**PROBLEM**
Where a picture appears, leave it out, and print the rest of the records as they are.

Records excerpted from a collection
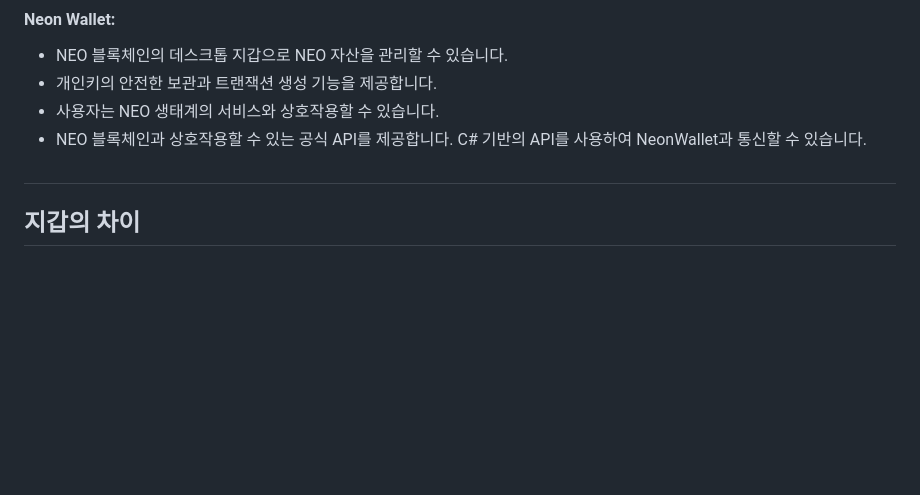
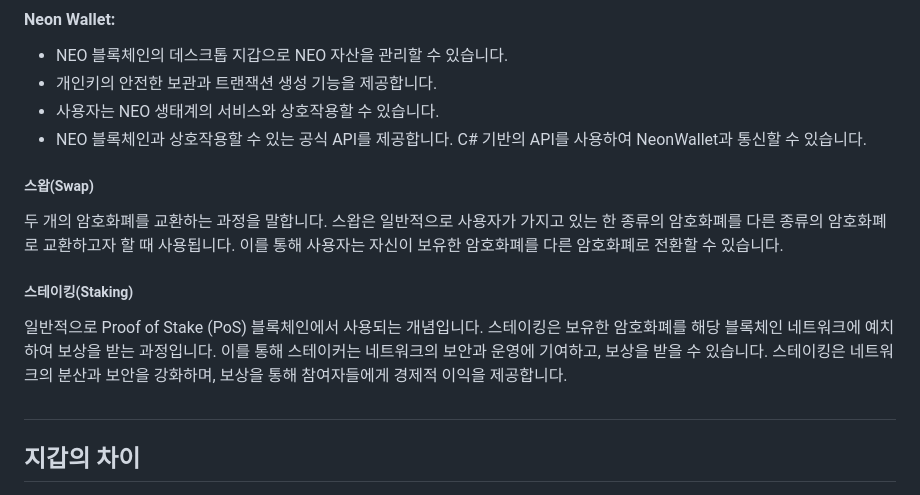
Before and after one commit to geunkim/Metaverse, a Markdown page: Project/NFT/Wallet.md, the part around the change. Drawn GitHub-style; blank space fills up the shorter version.

```diff
--- a/Project/NFT/Wallet.md
+++ b/Project/NFT/Wallet.md
@@ -70,6 +70,12 @@
 - 개인키의 안전한 보관과 트랜잭션 생성 기능을 제공합니다.
 - 사용자는 NEO 생태계의 서비스와 상호작용할 수 있습니다.
 - NEO 블록체인과 상호작용할 수 있는 공식 API를 제공합니다. C# 기반의 API를 사용하여 NeonWallet과 통신할 수 있습니다.
+
+##### 스왑(Swap)
+두 개의 암호화폐를 교환하는 과정을 말합니다. 스왑은 일반적으로 사용자가 가지고 있는 한 종류의 암호화폐를 다른 종류의 암호화폐로 교환하고자 할 때 사용됩니다. 이를 통해 사용자는 자신이 보유한 암호화폐를 다른 암호화폐로 전환할 수 있습니다.
+
+##### 스테이킹(Staking)
+일반적으로 Proof of Stake (PoS) 블록체인에서 사용되는 개념입니다. 스테이킹은 보유한 암호화폐를 해당 블록체인 네트워크에 예치하여 보상을 받는 과정입니다. 이를 통해 스테이커는 네트워크의 보안과 운영에 기여하고, 보상을 받을 수 있습니다. 스테이킹은 네트워크의 분산과 보안을 강화하며, 보상을 통해 참여자들에게 경제적 이익을 제공합니다.
 #
 ## 지갑의 차이
 |지갑 이름|주요 특징|
```
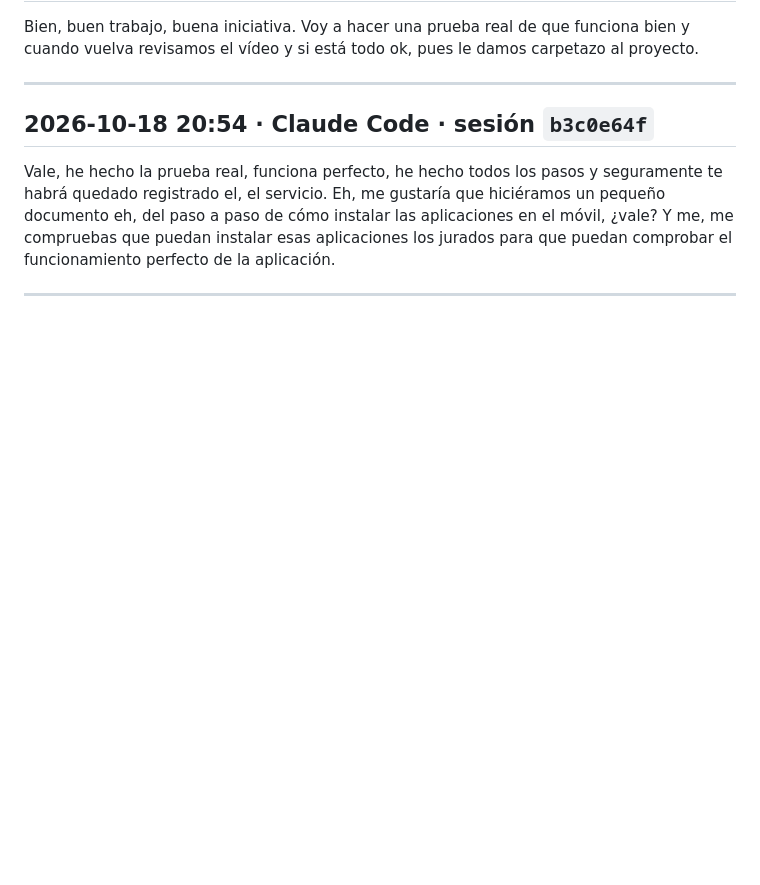
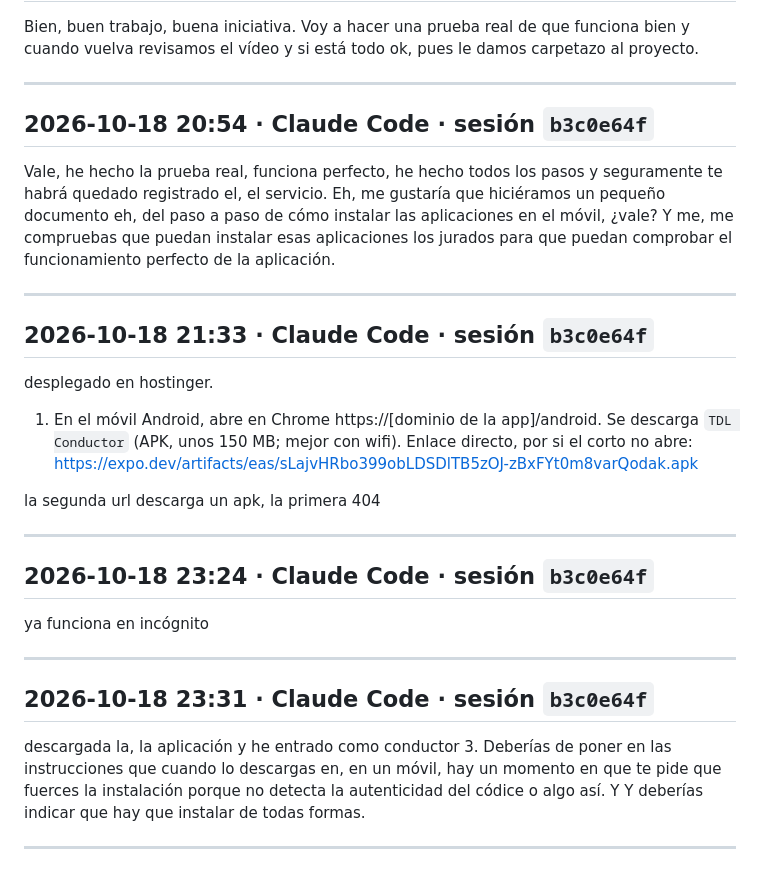
Before and after one commit to osalgado50/TransferdeLuxe, a Markdown page: docs/prompts/PROMPTS.md, the part around the change. Drawn GitHub-style; blank space fills up the shorter version.

```diff
--- a/docs/prompts/PROMPTS.md
+++ b/docs/prompts/PROMPTS.md
@@ -1751,3 +1751,25 @@ Bien, buen trabajo, buena iniciativa. Voy a hacer una prueba real de que funcion
 Vale, he hecho la prueba real, funciona perfecto, he hecho todos los pasos y seguramente te habrá quedado registrado el, el servicio. Eh, me gustaría que hiciéramos un pequeño documento eh, del paso a paso de cómo instalar las aplicaciones en el móvil, ¿vale? Y me, me compruebas que puedan instalar esas aplicaciones los jurados para que puedan comprobar el funcionamiento perfecto de la aplicación.
 
 ---
+
+## 2026-10-18 21:33 · Claude Code · sesión `b3c0e64f`
+
+desplegado en hostinger.
+
+1. En el móvil Android, abre en Chrome https://[dominio de la app]/android. Se descarga `TDL Conductor` (APK, unos 150 MB; mejor con wifi). Enlace directo, por si el corto no abre: https://expo.dev/artifacts/eas/sLajvHRbo399obLDSDlTB5zOJ-zBxFYt0m8varQodak.apk
+
+la segunda url descarga un apk, la primera 404
+
+---
+
+## 2026-10-18 23:24 · Claude Code · sesión `b3c0e64f`
+
+ya funciona en incógnito
+
+---
+
+## 2026-10-18 23:31 · Claude Code · sesión `b3c0e64f`
+
+descargada la, la aplicación y he entrado como conductor 3. Deberías de poner en las instrucciones que cuando lo descargas en, en un móvil, hay un momento en que te pide que fuerces la instalación porque no detecta la autenticidad del códice o algo así. Y Y deberías indicar que hay que instalar de todas formas.
+
+---
```
Also changed, not shown: docs/DOCUMENTACION_TECNICA.md (+3 -1 lines), docs/INSTALAR_APPS.md (+8 -2 lines).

**RESULT BELOW**
Before and after one commit to geunkim/Metaverse, a Markdown page: Project/NFT/Wallet.md, the part around the change. Drawn GitHub-style; blank space fills up the shorter version.

```diff
--- a/Project/NFT/Wallet.md
+++ b/Project/NFT/Wallet.md
@@ -70,6 +70,12 @@
 - 개인키의 안전한 보관과 트랜잭션 생성 기능을 제공합니다.
 - 사용자는 NEO 생태계의 서비스와 상호작용할 수 있습니다.
 - NEO 블록체인과 상호작용할 수 있는 공식 API를 제공합니다. C# 기반의 API를 사용하여 NeonWallet과 통신할 수 있습니다.
+
+##### 스왑(Swap)
+두 개의 암호화폐를 교환하는 과정을 말합니다. 스왑은 일반적으로 사용자가 가지고 있는 한 종류의 암호화폐를 다른 종류의 암호화폐로 교환하고자 할 때 사용됩니다. 이를 통해 사용자는 자신이 보유한 암호화폐를 다른 암호화폐로 전환할 수 있습니다.
+
+##### 스테이킹(Staking)
+일반적으로 Proof of Stake (PoS) 블록체인에서 사용되는 개념입니다. 스테이킹은 보유한 암호화폐를 해당 블록체인 네트워크에 예치하여 보상을 받는 과정입니다. 이를 통해 스테이커는 네트워크의 보안과 운영에 기여하고, 보상을 받을 수 있습니다. 스테이킹은 네트워크의 분산과 보안을 강화하며, 보상을 통해 참여자들에게 경제적 이익을 제공합니다.
 #
 ## 지갑의 차이
 |지갑 이름|주요 특징|
```
Before and after one commit to osalgado50/TransferdeLuxe, a Markdown page: docs/prompts/PROMPTS.md, the part around the change. Drawn GitHub-style; blank space fills up the shorter version.

```diff
--- a/docs/prompts/PROMPTS.md
+++ b/docs/prompts/PROMPTS.md
@@ -1751,3 +1751,25 @@ Bien, buen trabajo, buena iniciativa. Voy a hacer una prueba real de que funcion
 Vale, he hecho la prueba real, funciona perfecto, he hecho todos los pasos y seguramente te habrá quedado registrado el, el servicio. Eh, me gustaría que hiciéramos un pequeño documento eh, del paso a paso de cómo instalar las aplicaciones en el móvil, ¿vale? Y me, me compruebas que puedan instalar esas aplicaciones los jurados para que puedan comprobar el funcionamiento perfecto de la aplicación.
 
 ---
+
+## 2026-10-18 21:33 · Claude Code · sesión `b3c0e64f`
+
+desplegado en hostinger.
+
+1. En el móvil Android, abre en Chrome https://[dominio de la app]/android. Se descarga `TDL Conductor` (APK, unos 150 MB; mejor con wifi). Enlace directo, por si el corto no abre: https://expo.dev/artifacts/eas/sLajvHRbo399obLDSDlTB5zOJ-zBxFYt0m8varQodak.apk
+
+la segunda url descarga un apk, la primera 404
+
+---
+
+## 2026-10-18 23:24 · Claude Code · sesión `b3c0e64f`
+
+ya funciona en incógnito
+
+---
+
+## 2026-10-18 23:31 · Claude Code · sesión `b3c0e64f`
+
+descargada la, la aplicación y he entrado como conductor 3. Deberías de poner en las instrucciones que cuando lo descargas en, en un móvil, hay un momento en que te pide que fuerces la instalación porque no detecta la autenticidad del códice o algo así. Y Y deberías indicar que hay que instalar de todas formas.
+
+---
```
Also changed, not shown: docs/DOCUMENTACION_TECNICA.md (+3 -1 lines), docs/INSTALAR_APPS.md (+8 -2 lines).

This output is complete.